The Simple Guide to Creating Your First WordPress Child Theme
If you're new to WordPress theme customisation, you may not yet be aware that the safest and easiest way to do this customisation is to use a child theme.
You probably know about how WordPress themes can be added or removed from your site and, if added, activated to change the way your site looks.
And you may have already spotted the 'Editor' section of the WordPress Dashboard area (under the 'Appearance' menu item), where you can see your current theme's code.
But it's not a good idea to make edits to your theme here. If you make changes to this code, you're editing the theme directly. And if that theme is later updated? Your edits are overwritten.

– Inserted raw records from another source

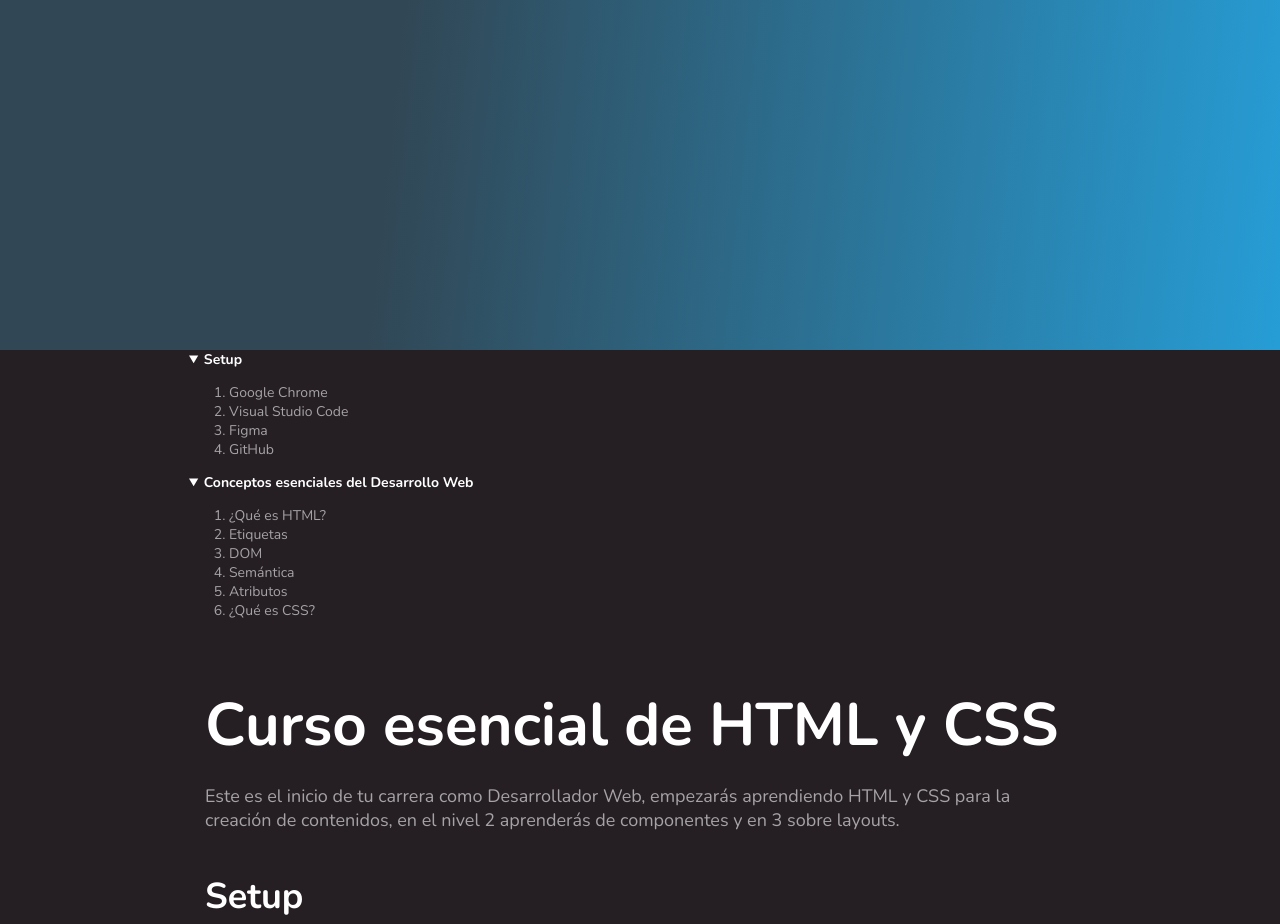
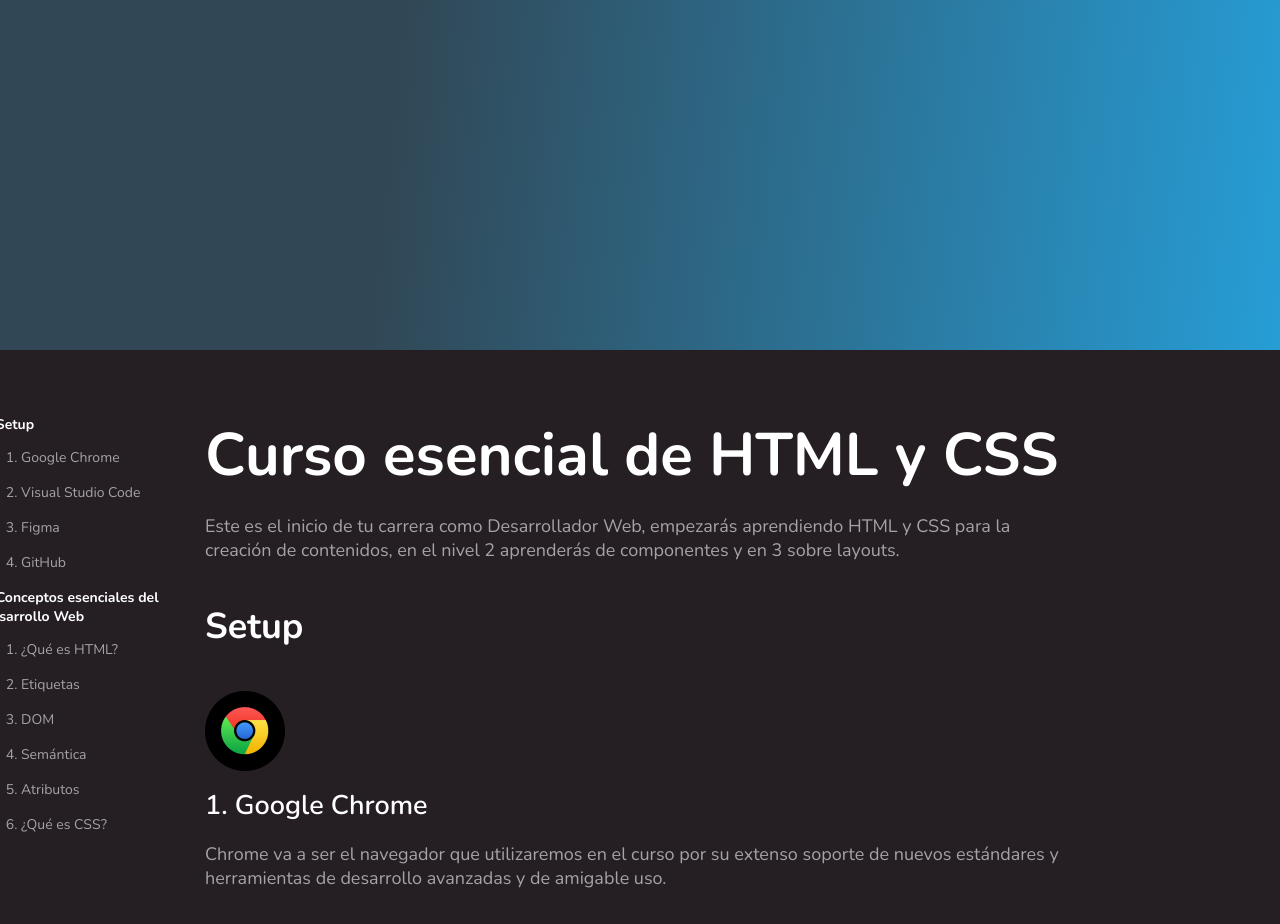
Before and after one commit to RSC9/html-css-essential-course, a plain HTML site: page index.html in a window 1280 px wide. Shown: the top 924 px of the page. Drawn offline with nearby package versions, Linux system fonts and the light colour scheme.

Commit message:
Class 42 - Logical Positions & Logical Values (for textAlign)
+ inset
+ inset-block
+ inset-block-start
+ inset-block-end
+ inset-inline
+ inset-inline-start
+ inset-inline-end

+ text-align: start|end +

```diff
--- a/css/styles-logical.css
+++ b/css/styles-logical.css
@@ -59,14 +59,44 @@ a {
     color: var(--white30);
 }
 
+.header {
+    position: sticky;
+    inset-block-start: -45px;
+    /* background: red;
+    position: fixed; */
+    /* height: 500px;
+    width: 500px; */
+    /* inset: 50px; */
+    /* inset-inline: 50px; */
+    /* inset-block: 10px; */
+    /* block-size: 500px; */
+    /* inline-size: 500px; */
+}
+
+.header-content {
+    position: relative;
+    inset-block-start: 65px;
+}
+
 header {
     /* --white10: red; */
     font-size: 14px;
     color: var(--white);
+    position: absolute;
+    /* top */
+    inset-block-start: 0;
+    /* bottom */
+    /* inset-block-end: ; */
+    /* left */
+    inset-inline-start: -208px;
+    /* right */
+    /* inset-inline-end: ; */
+    inline-size: 188px;
 }
 
 header li {
     color: var(--white20);
+    margin-block-end: 16px;
 }
 
 header a {
@@ -110,7 +140,16 @@ h1 {
     /* font-weight: normal; */
     margin-block-start: 64px;
     margin-block-end: 16px;
+    /* text-align: center;
+    text-align: justify;
+    text-align: right;
+    text-align: start;
+    font-size: 20px; */
 }
+
+/* p {
+    text-align: justify !important;
+} */
 
 h2 {
     font-size: 2em;
```
Also changed, not shown: index.html (+1 -0 lines).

Plus, what about if you make a mistake editing the code here? It's not a very user-friendly environment to edit code in, so mistakes can be easily made (and very hard to find or fix).
Fortunately, there's a simple solution to these problems. Yes—creating a child theme!
As you can tell by their name, child themes are 'related' to parent themes. A child theme inherits most of its code from their parent theme, in fact.
The only new code in a child theme is the code that you want to overwrite from the parent theme. If the parent theme includes a footer that says, "Proudly powered by WordPress", then you can create a new footer file that overwrites that text. But you don't need to create a new header file if you don't want to overwrite the parent theme's header.
This means theme customisation using a child theme can be very speedy. You don't need to write all the theme code from scratch. Let the child theme inherit most of the code, and only write some new code to overwrite the parent theme's code.
Sounds great! Let's get started with creating our first WordPress child theme.
The official WordPress documentation contains information on how to do this, by the way, but it's written in quite a confusing way. So these steps have been simplified and I've included some helpful screenshots.
To make your theme customisation learning process even safer, please make sure you have set up a separate WordPress site for practicing on. Read our article on how to do that here.
Now you're ready to create your first child theme.
Step 1: Create your child theme's directory
Within your WordPress website's files and folders, you'll need to locate the 'themes' folder. It can be found under 'wp-content', as shown in the screenshot below.
Create a new folder inside 'themes', called 'my-child-theme'.
Step 2: Create child theme's main CSS file
There are two important files to create inside the 'my-child-theme' folder. The first is 'style.css'. Create that file now.
Open up 'style.css' and write the following lines of code there:
Notice the line that begins
Template:. This is where we're telling WordPress that our new theme is a child of (in this case) the Twenty Fifteen theme.
The value written in the
Template: line should be exactly the name of the parent theme's folder.
Step 3: Create child theme's functions file
The other important file to include in a new child theme is the 'functions.php' file.
Create that file now.
Add the following lines of code to functions.php:
These lines of code are simply importing the parent theme's style.css file into your theme. This means your child theme will look identical to the parent theme (for now).
To check that your new child theme is working, login to your WordPress testing site's Dashboard and go to 'Appearance' -> 'Themes'.
Select your new child theme and activate it.
Then visit the front view of your site to see that your new child theme looks identical to the Twenty Fifteen theme. That's good! Next, we'll look at how to start making some changes.
Step 4: Change some text colours using your new CSS file
In your child theme's style.css file, add the following lines of CSS code below the lines you wrote in Step 2:
Now save this file and go back to the browser tab in which you're viewng the front of your site. Press F5 to refresh the page.
The main 'body'/paragraph text is now red. This probably isn't what you want for your site, but now we know that our child theme is working correctly.
Instead of turning body text red, you could change the body's background colour or make the links turn blue when hovered. All you need to do is use normal CSS code.
Step 5: Change the footer text by creating a new footer template file
The easiest way to make small edits to your theme is to copy the template file from the parent theme's folder into your child theme's folder.
Then you can open up this new template file and make changes to the code in there. When it's saved, this child theme template file will be used instead of the parent theme template file. So your changes will show on your site.
Open the 'twentyfiften' theme folder, right-click on the 'footer.php' file in there and choose 'Copy'.
Now go back to your 'my-child-theme' folder and right-click to 'Paste' the footer.php file in there.
Open up footer.php and look for this line of code (it should be on line 25):
Change it to:
Now save and go back to the browser tab in which you're viewing the front of your site. Press F5 to refresh the page, and scroll down to see your new footer text.
Step 6: Change the font by creating a new header template file
Repeat the first few instructions from Step 5 in order to copy your parent theme's 'header.php' file into your child theme's folder.
Open up your new header.php file and make a new line underneath line 17.
Copy & paste the following line of code into the new, empty line:
<link href='http://fonts.googleapis.com/css?family=Raleway:400,700' rel='stylesheet' type='text/css'>
Now save this file and open up your child theme's style.css file. Add the following lines of code to it:
Now save this file, too, and refresh the front view of your website. Notice the new font. You can use any Google Webfont for free on your site, so visit the Google Webfont repository to find fonts that you like.
Happy child theming! Let us know if you have any questions or comments about child themes.